Can AV Integrators Combat Videoconferencing Fatigue in the New Normal?

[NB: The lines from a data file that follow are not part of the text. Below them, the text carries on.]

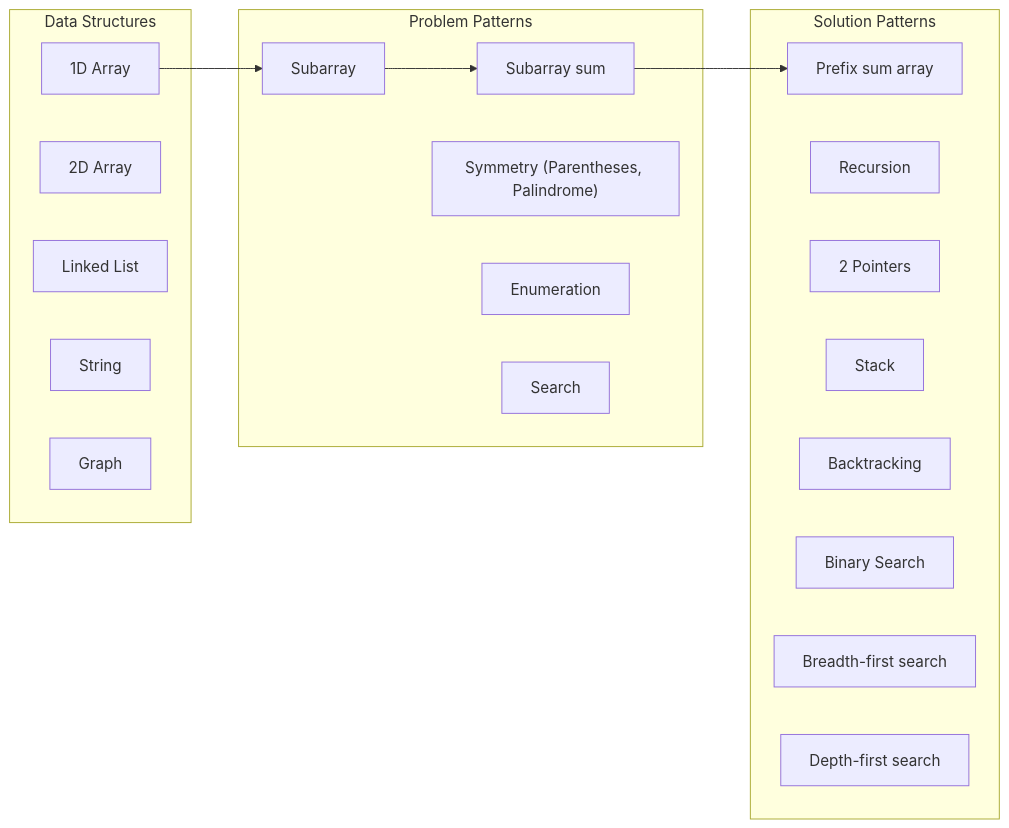
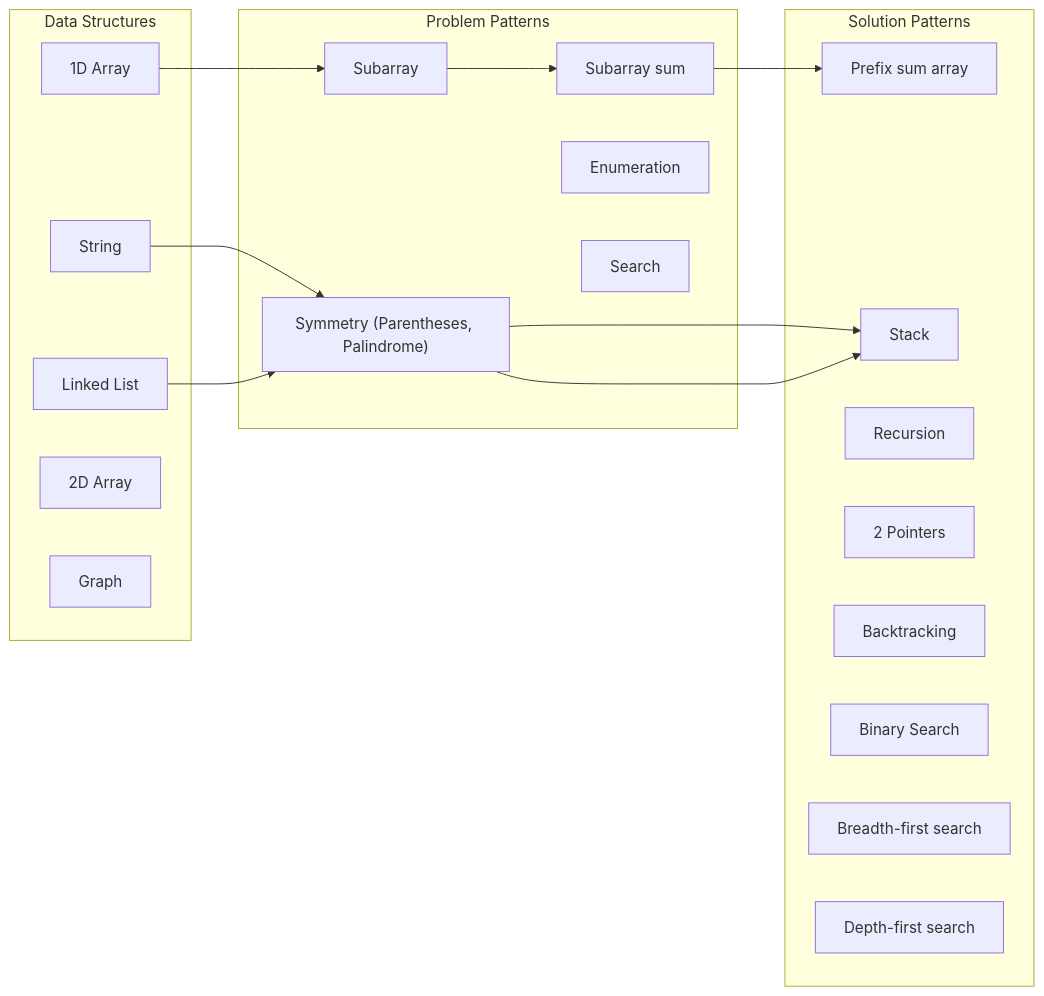
Before and after one commit to wuyichen24/coding-interview: the diagram in README.md, drawn with Mermaid.

````diff
--- a/README.md
+++ b/README.md
@@ -103,30 +103,32 @@
 ```mermaid
 flowchart LR
    1DA-->SA-->SMS-->PSA
+   ST-->SY-->SK
+   LL-->SY-->SK
 
    subgraph datastructureSG ["Data Structures"]
       1DA["1D Array"]
       2DA["2D Array"]
       LL["Linked List"]
       ST["String"] 
       GP["Graph"]
    end
 
    subgraph problemSG ["Problem Patterns"]
       SA["Subarray"]
       SMS["Subarray sum"]
       SY["Symmetry (Parentheses, Palindrome)"]
       EN["Enumeration"]
       SC["Search"]
    end
    subgraph solutionSG [Solution Patterns]
       PSA["Prefix sum array"]
       RC["Recursion"]
       2P["2 Pointers"]
       SK["Stack"]
       BT["Backtracking"]
       BS["Binary Search"]
       BFS["Breadth-first search"]
       DFS["Depth-first search"]
    end
 ```
````
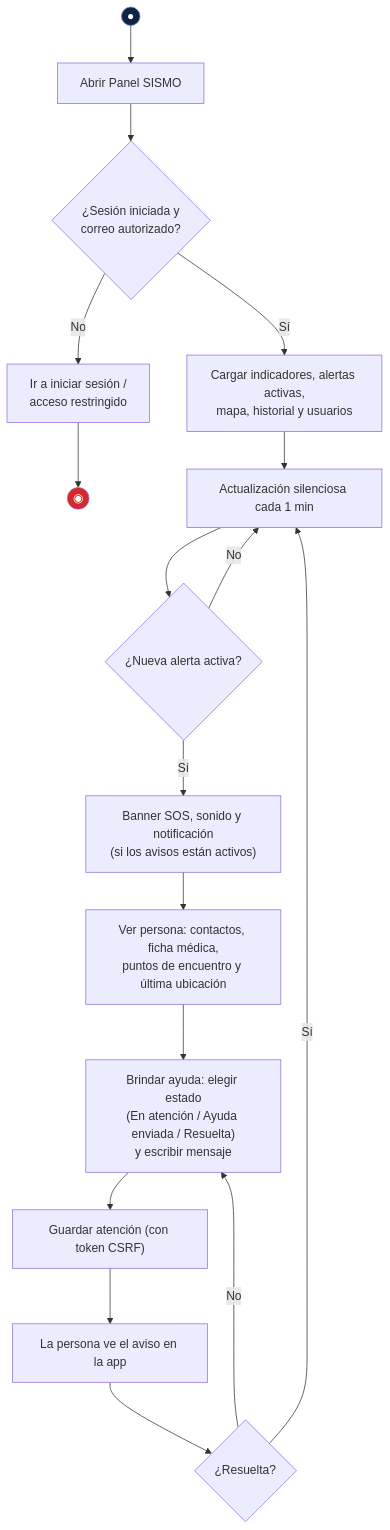
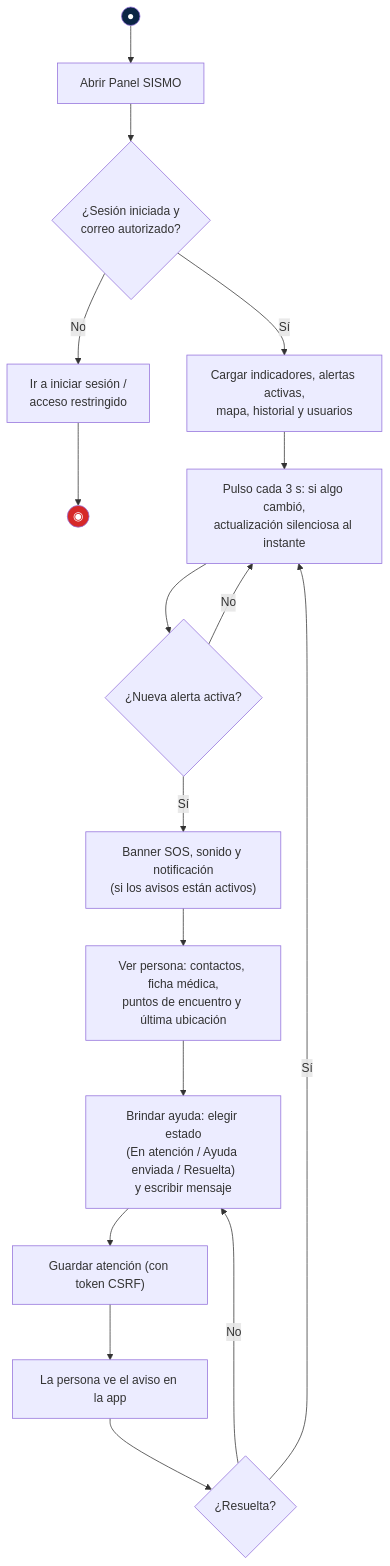
One commit to Davidhunter13/Sismo_front changed the diagram in screenshots/segunda_entrega/diagramas/fuentes/1-uml-y-funcionales/02c-actividades-operador-atencion-de-alerta.mmd. Above: the diagram before and after it, drawn with Mermaid. The commit also changed 97 other files, not shown here.

```diff
--- a/screenshots/segunda_entrega/diagramas/fuentes/1-uml-y-funcionales/02c-actividades-operador-atencion-de-alerta.mmd
+++ b/screenshots/segunda_entrega/diagramas/fuentes/1-uml-y-funcionales/02c-actividades-operador-atencion-de-alerta.mmd
@@ -1,19 +1,19 @@
 %% title: Diagrama de actividades — Operador: atención de una alerta
 flowchart TD
   S((●)):::ini --> A["Abrir Panel SISMO"]
   A --> B{"¿Sesión iniciada y<br/>correo autorizado?"}
   B -- No --> X["Ir a iniciar sesión /<br/>acceso restringido"] --> F0((◉)):::fin
   B -- Sí --> C["Cargar indicadores, alertas activas,<br/>mapa, historial y usuarios"]
-  C --> D["Actualización silenciosa cada 1 min"]
+  C --> D["Pulso cada 3 s: si algo cambió,<br/>actualización silenciosa al instante"]
   D --> E{"¿Nueva alerta activa?"}
   E -- No --> D
   E -- Sí --> F["Banner SOS, sonido y notificación<br/>(si los avisos están activos)"]
   F --> G["Ver persona: contactos, ficha médica,<br/>puntos de encuentro y última ubicación"]
   G --> H["Brindar ayuda: elegir estado<br/>(En atención / Ayuda enviada / Resuelta)<br/>y escribir mensaje"]
   H --> I["Guardar atención (con token CSRF)"]
   I --> J["La persona ve el aviso en la app"]
   J --> K{"¿Resuelta?"}
   K -- No --> H
   K -- Sí --> D
   classDef ini fill:#0b2545,color:#fff
   classDef fin fill:#d62828,color:#fff
```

As we settle into remote work, videoconferencing fatigue is becoming part of our new reality. AV integrators should be equipped to help combat it.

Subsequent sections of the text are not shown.